─── RECORDS SHOWN ───

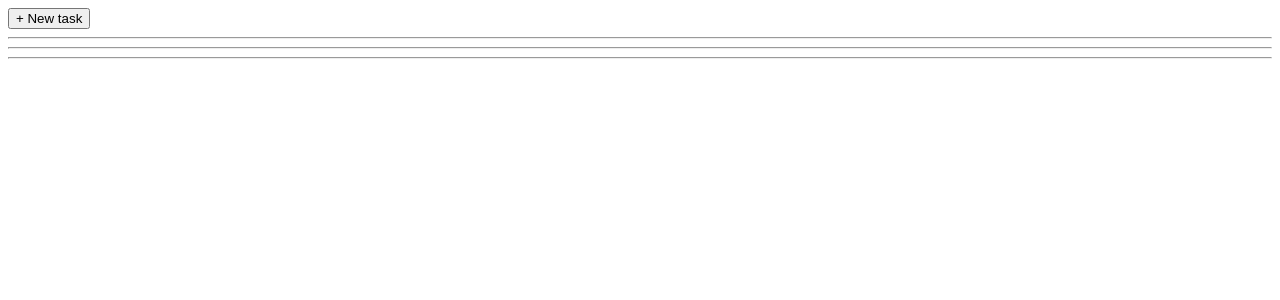
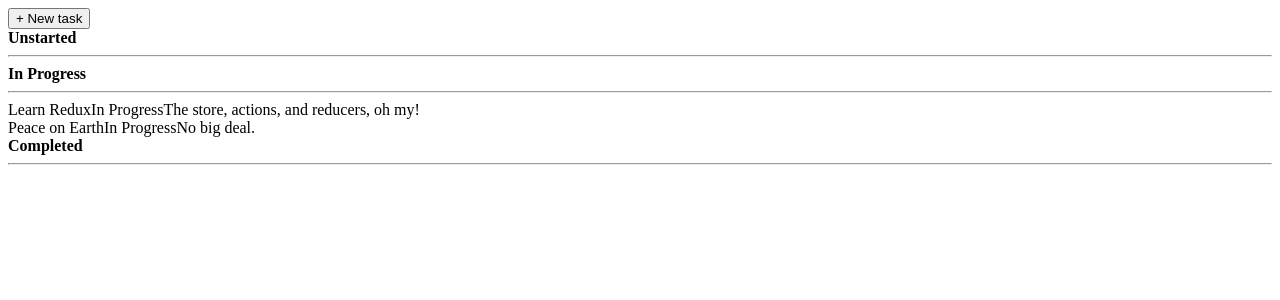
Before and after one commit to zulus23/testreact, a React app: page / in a window 1280 px wide. Shown: the top 300 px of the page. Built offline with nearby package versions, Linux system fonts and the light colour scheme.

Commit message:
study redux

```diff
--- /dev/null
+++ b/src/components/taskspage/Task.js
@@ -0,0 +1,13 @@
+import React from 'react';
+
+const Task = (props) => {
+    return (
+        <div>
+            {props.task.title}
+            {props.task.status}
+            {props.task.description}
+        </div>
+    );
+};
+
+export default Task;
--- a/src/components/taskspage/TaskList.js
+++ b/src/components/taskspage/TaskList.js
@@ -1,14 +1,18 @@
 import React, {Component} from 'react';
-
+import Task from './Task'
 const  TaskList = (props) => {
     return (
-        <div className="task">
-            <div className="task-header">
-                <div>{props.tasks.title}</div>
+        <div className="task-list">
+            <div className="task-list-title">
+                <strong>{props.status}</strong>
             </div>
 
             <hr />
-            <div className="task-body">{props.tasks.description}</div>
+            {
+                props.tasks.map(task => (
+                    <Task key={task.id} task={task}/>
+                ))
+            }
         </div>
     )
 }
--- a/src/reducers/index.js
+++ b/src/reducers/index.js
@@ -16,5 +16,8 @@ const mockTasks = [
 ];
 
 export default function tasks(state = {tasks:mockTasks}, action) {
+    if (action.type === 'CREATE_TASK'){
+        return {tasks: state.tasks.concat(action.payload)}
+    }
     return state
 }
```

───

▸ **TASK STATEMENT**:
Repeat every entry exactly, but leave out the pictures.

▸ **RESPONSE BOX**:
Before and after one commit to zulus23/testreact, a React app: page / in a window 1280 px wide. Shown: the top 300 px of the page. Built offline with nearby package versions, Linux system fonts and the light colour scheme.

Commit message:
study redux

```diff
--- /dev/null
+++ b/src/components/taskspage/Task.js
@@ -0,0 +1,13 @@
+import React from 'react';
+
+const Task = (props) => {
+    return (
+        <div>
+            {props.task.title}
+            {props.task.status}
+            {props.task.description}
+        </div>
+    );
+};
+
+export default Task;
--- a/src/components/taskspage/TaskList.js
+++ b/src/components/taskspage/TaskList.js
@@ -1,14 +1,18 @@
 import React, {Component} from 'react';
-
+import Task from './Task'
 const  TaskList = (props) => {
     return (
-        <div className="task">
-            <div className="task-header">
-                <div>{props.tasks.title}</div>
+        <div className="task-list">
+            <div className="task-list-title">
+                <strong>{props.status}</strong>
             </div>
 
             <hr />
-            <div className="task-body">{props.tasks.description}</div>
+            {
+                props.tasks.map(task => (
+                    <Task key={task.id} task={task}/>
+                ))
+            }
         </div>
     )
 }
--- a/src/reducers/index.js
+++ b/src/reducers/index.js
@@ -16,5 +16,8 @@ const mockTasks = [
 ];
 
 export default function tasks(state = {tasks:mockTasks}, action) {
+    if (action.type === 'CREATE_TASK'){
+        return {tasks: state.tasks.concat(action.payload)}
+    }
     return state
 }
```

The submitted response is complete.